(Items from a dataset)
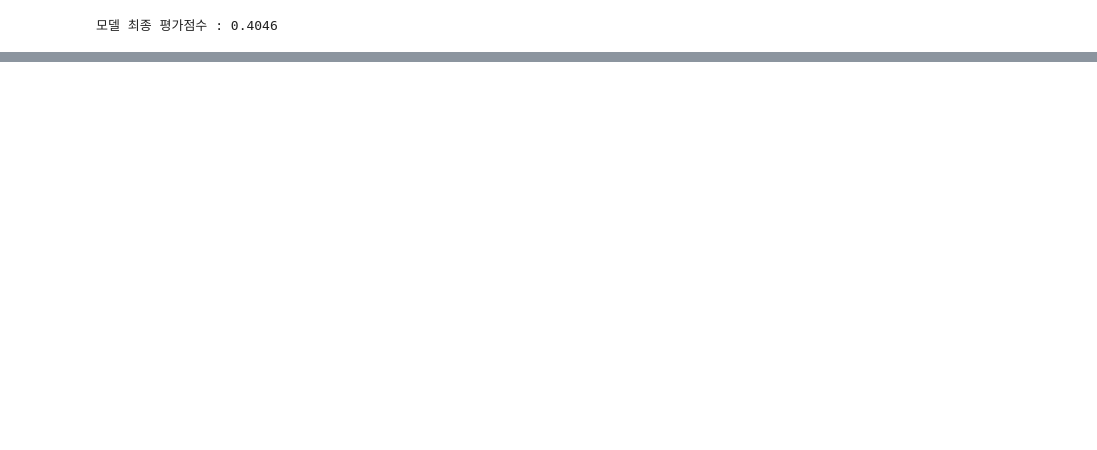
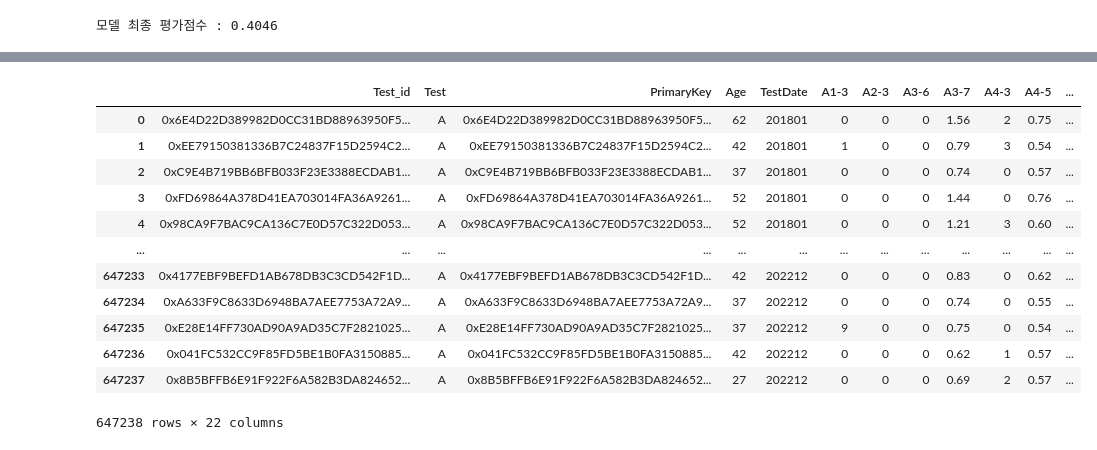
Before and after one commit to Decoyer-71/Traffic_accident_prediction_dacon, a Jupyter notebook: analysis_report.ipynb, the cells around one changed output, grey strips where cells are left out. Saved outputs shown, nothing was run; the diff lists cells and outputs as text; code cells hidden in the pictures; blank space fills up the shorter version.

```diff
--- a/analysis_report.ipynb
+++ b/analysis_report.ipynb
@@ -1113,0 +1222,16 @@ except ValueError as e:
+# %%
+train_a_set
+# %% [output]
+|  | Test_id | Test | PrimaryKey | Age | TestDate | A1-3 | A2-3 | A3-6 | A3-7 | A4-3 | A4-5 | ... |
+| 0 | 0x6E4D22D389982D0CC31BD88963950F5... | A | 0x6E4D22D389982D0CC31BD88963950F5... | 62 | 201801 | 0 | 0 | 0 | 1.56 | 2 | 0.75 | ... |
+| 1 | 0xEE79150381336B7C24837F15D2594C2... | A | 0xEE79150381336B7C24837F15D2594C2... | 42 | 201801 | 1 | 0 | 0 | 0.79 | 3 | 0.54 | ... |
+| 2 | 0xC9E4B719BB6BFB033F23E3388ECDAB1... | A | 0xC9E4B719BB6BFB033F23E3388ECDAB1... | 37 | 201801 | 0 | 0 | 0 | 0.74 | 0 | 0.57 | ... |
+| 3 | 0xFD69864A378D41EA703014FA36A9261... | A | 0xFD69864A378D41EA703014FA36A9261... | 52 | 201801 | 0 | 0 | 0 | 1.44 | 0 | 0.76 | ... |
+| 4 | 0x98CA9F7BAC9CA136C7E0D57C322D053... | A | 0x98CA9F7BAC9CA136C7E0D57C322D053... | 52 | 201801 | 0 | 0 | 0 | 1.21 | 3 | 0.60 | ... |
+| ... | ... | ... | ... | ... | ... | ... | ... | ... | ... | ... | ... | ... |
+| 647233 | 0x4177EBF9BEFD1AB678DB3C3CD542F1D... | A | 0x4177EBF9BEFD1AB678DB3C3CD542F1D... | 42 | 202212 | 0 | 0 | 0 | 0.83 | 0 | 0.62 | ... |
+| 647234 | 0xA633F9C8633D6948BA7AEE7753A72A9... | A | 0xA633F9C8633D6948BA7AEE7753A72A9... | 37 | 202212 | 0 | 0 | 0 | 0.74 | 0 | 0.55 | ... |
+| 647235 | 0xE28E14FF730AD90A9AD35C7F2821025... | A | 0xE28E14FF730AD90A9AD35C7F2821025... | 37 | 202212 | 9 | 0 | 0 | 0.75 | 0 | 0.54 | ... |
+| 647236 | 0x041FC532CC9F85FD5BE1B0FA3150885... | A | 0x041FC532CC9F85FD5BE1B0FA3150885... | 42 | 202212 | 0 | 0 | 0 | 0.62 | 1 | 0.57 | ... |
+| 647237 | 0x8B5BFFB6E91F922F6A582B3DA824652... | A | 0x8B5BFFB6E91F922F6A582B3DA824652... | 27 | 202212 | 0 | 0 | 0 | 0.69 | 2 | 0.57 | ... |
+647238 rows × 22 columns
```
Also changed, not shown: parts of 19 cells of this notebook, 8 other files.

• **Your instructions**
Retype every entry exactly as written. Leave the pictures out.

• **Answer area**
Before and after one commit to Decoyer-71/Traffic_accident_prediction_dacon, a Jupyter notebook: analysis_report.ipynb, the cells around one changed output, grey strips where cells are left out. Saved outputs shown, nothing was run; the diff lists cells and outputs as text; code cells hidden in the pictures; blank space fills up the shorter version.

```diff
--- a/analysis_report.ipynb
+++ b/analysis_report.ipynb
@@ -1113,0 +1222,16 @@ except ValueError as e:
+# %%
+train_a_set
+# %% [output]
+|  | Test_id | Test | PrimaryKey | Age | TestDate | A1-3 | A2-3 | A3-6 | A3-7 | A4-3 | A4-5 | ... |
+| 0 | 0x6E4D22D389982D0CC31BD88963950F5... | A | 0x6E4D22D389982D0CC31BD88963950F5... | 62 | 201801 | 0 | 0 | 0 | 1.56 | 2 | 0.75 | ... |
+| 1 | 0xEE79150381336B7C24837F15D2594C2... | A | 0xEE79150381336B7C24837F15D2594C2... | 42 | 201801 | 1 | 0 | 0 | 0.79 | 3 | 0.54 | ... |
+| 2 | 0xC9E4B719BB6BFB033F23E3388ECDAB1... | A | 0xC9E4B719BB6BFB033F23E3388ECDAB1... | 37 | 201801 | 0 | 0 | 0 | 0.74 | 0 | 0.57 | ... |
+| 3 | 0xFD69864A378D41EA703014FA36A9261... | A | 0xFD69864A378D41EA703014FA36A9261... | 52 | 201801 | 0 | 0 | 0 | 1.44 | 0 | 0.76 | ... |
+| 4 | 0x98CA9F7BAC9CA136C7E0D57C322D053... | A | 0x98CA9F7BAC9CA136C7E0D57C322D053... | 52 | 201801 | 0 | 0 | 0 | 1.21 | 3 | 0.60 | ... |
+| ... | ... | ... | ... | ... | ... | ... | ... | ... | ... | ... | ... | ... |
+| 647233 | 0x4177EBF9BEFD1AB678DB3C3CD542F1D... | A | 0x4177EBF9BEFD1AB678DB3C3CD542F1D... | 42 | 202212 | 0 | 0 | 0 | 0.83 | 0 | 0.62 | ... |
+| 647234 | 0xA633F9C8633D6948BA7AEE7753A72A9... | A | 0xA633F9C8633D6948BA7AEE7753A72A9... | 37 | 202212 | 0 | 0 | 0 | 0.74 | 0 | 0.55 | ... |
+| 647235 | 0xE28E14FF730AD90A9AD35C7F2821025... | A | 0xE28E14FF730AD90A9AD35C7F2821025... | 37 | 202212 | 9 | 0 | 0 | 0.75 | 0 | 0.54 | ... |
+| 647236 | 0x041FC532CC9F85FD5BE1B0FA3150885... | A | 0x041FC532CC9F85FD5BE1B0FA3150885... | 42 | 202212 | 0 | 0 | 0 | 0.62 | 1 | 0.57 | ... |
+| 647237 | 0x8B5BFFB6E91F922F6A582B3DA824652... | A | 0x8B5BFFB6E91F922F6A582B3DA824652... | 27 | 202212 | 0 | 0 | 0 | 0.69 | 2 | 0.57 | ... |
+647238 rows × 22 columns
```
Also changed, not shown: parts of 19 cells of this notebook, 8 other files.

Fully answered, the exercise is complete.